Edit tracking data
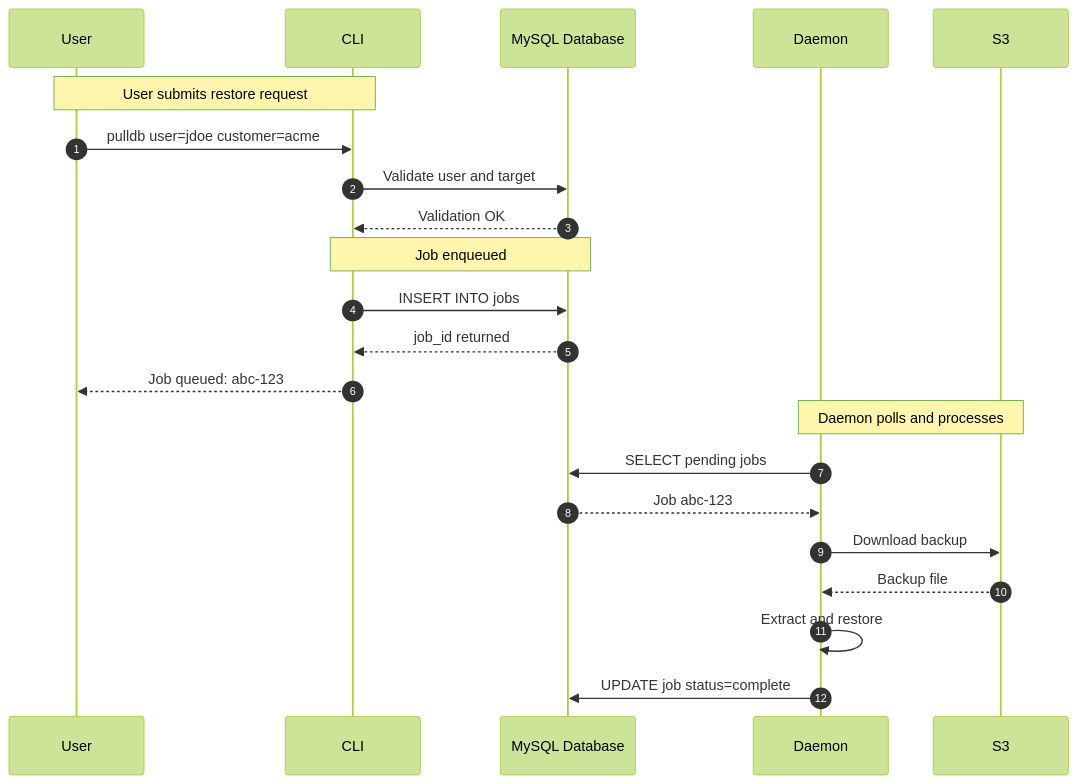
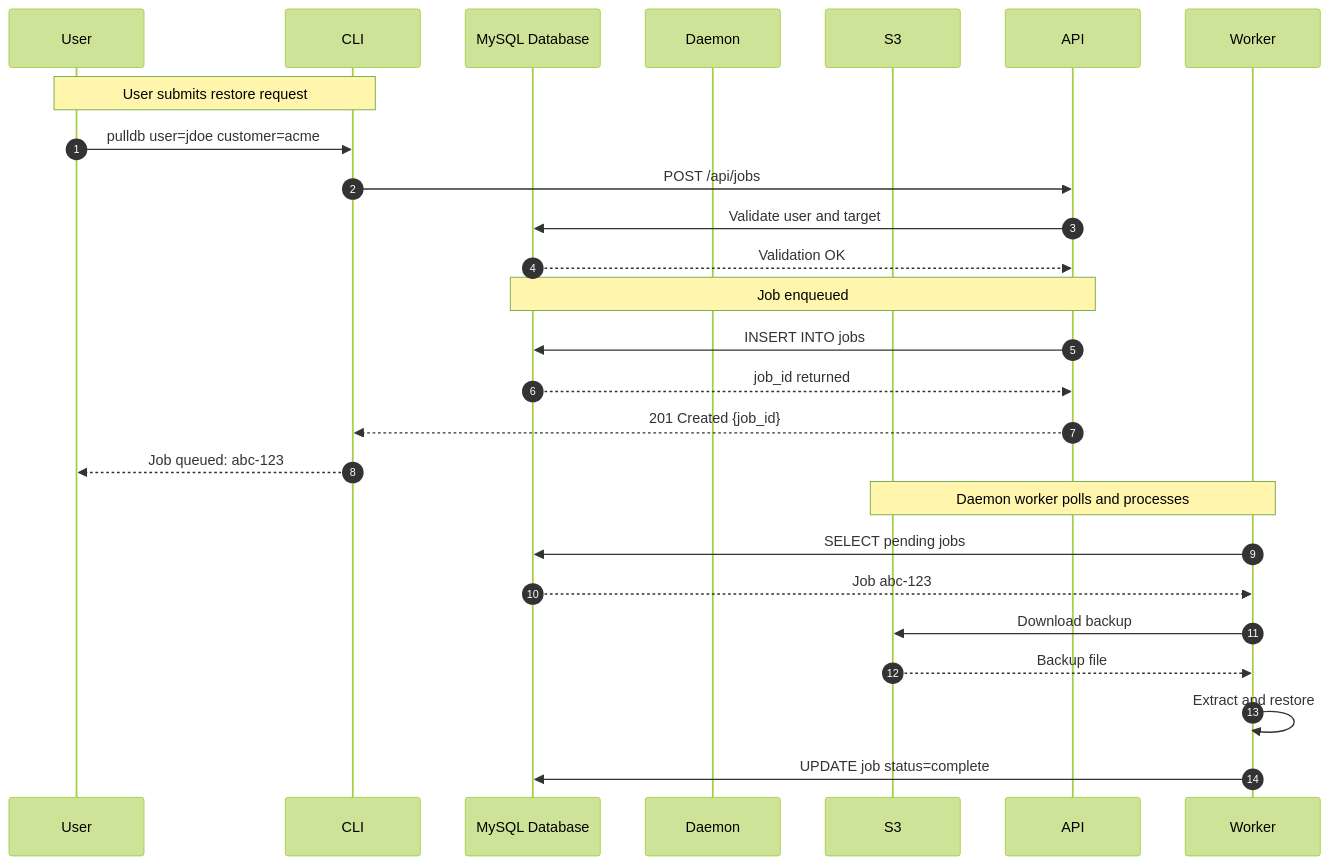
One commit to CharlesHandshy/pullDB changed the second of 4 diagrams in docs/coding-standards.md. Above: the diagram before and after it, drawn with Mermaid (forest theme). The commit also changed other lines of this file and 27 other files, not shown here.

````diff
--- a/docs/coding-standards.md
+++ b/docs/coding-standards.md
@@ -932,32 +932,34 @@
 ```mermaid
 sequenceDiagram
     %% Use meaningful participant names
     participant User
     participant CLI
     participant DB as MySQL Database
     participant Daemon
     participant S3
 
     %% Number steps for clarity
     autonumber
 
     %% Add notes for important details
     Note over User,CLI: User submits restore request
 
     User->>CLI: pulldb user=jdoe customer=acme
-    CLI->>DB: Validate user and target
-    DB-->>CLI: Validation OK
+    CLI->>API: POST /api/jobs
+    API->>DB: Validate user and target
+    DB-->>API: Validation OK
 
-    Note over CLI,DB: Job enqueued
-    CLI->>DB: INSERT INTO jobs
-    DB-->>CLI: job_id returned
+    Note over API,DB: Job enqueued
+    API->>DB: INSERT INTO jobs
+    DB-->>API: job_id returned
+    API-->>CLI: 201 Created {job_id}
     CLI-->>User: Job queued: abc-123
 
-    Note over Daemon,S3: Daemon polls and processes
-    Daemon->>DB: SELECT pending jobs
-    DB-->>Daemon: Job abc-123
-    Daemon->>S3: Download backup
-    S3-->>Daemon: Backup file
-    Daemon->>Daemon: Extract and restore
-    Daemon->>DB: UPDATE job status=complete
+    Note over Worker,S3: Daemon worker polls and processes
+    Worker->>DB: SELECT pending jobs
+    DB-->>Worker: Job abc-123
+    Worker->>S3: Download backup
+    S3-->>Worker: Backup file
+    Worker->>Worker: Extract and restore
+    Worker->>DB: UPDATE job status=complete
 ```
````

◆ **To do**
If a line in the entries above contains "docs", include it in the count, then report only the total.

◆ **Solution below**
3